Goal of the exercise: Report, from the records below, every line where the word "ipynb" appears.

**** Data for analysis

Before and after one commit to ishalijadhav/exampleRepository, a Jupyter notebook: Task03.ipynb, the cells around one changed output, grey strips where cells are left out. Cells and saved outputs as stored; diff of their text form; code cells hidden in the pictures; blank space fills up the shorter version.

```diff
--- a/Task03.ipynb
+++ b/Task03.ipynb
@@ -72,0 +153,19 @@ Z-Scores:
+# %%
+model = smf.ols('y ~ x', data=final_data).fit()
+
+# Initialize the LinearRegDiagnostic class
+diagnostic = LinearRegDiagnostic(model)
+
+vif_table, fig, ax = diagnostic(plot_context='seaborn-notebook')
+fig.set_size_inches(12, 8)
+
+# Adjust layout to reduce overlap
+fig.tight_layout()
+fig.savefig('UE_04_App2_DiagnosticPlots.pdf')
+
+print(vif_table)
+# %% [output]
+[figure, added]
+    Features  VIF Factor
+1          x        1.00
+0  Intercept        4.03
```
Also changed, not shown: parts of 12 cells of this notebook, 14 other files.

********

Response area:
Before and after one commit to ishalijadhav/exampleRepository, a Jupyter notebook: Task03.ipynb, the cells around one changed output, grey strips where cells are left out. Cells and saved outputs as stored; diff of their text form; code cells hidden in the pictures; blank space fills up the shorter version.
--- a/Task03.ipynb
+++ b/Task03.ipynb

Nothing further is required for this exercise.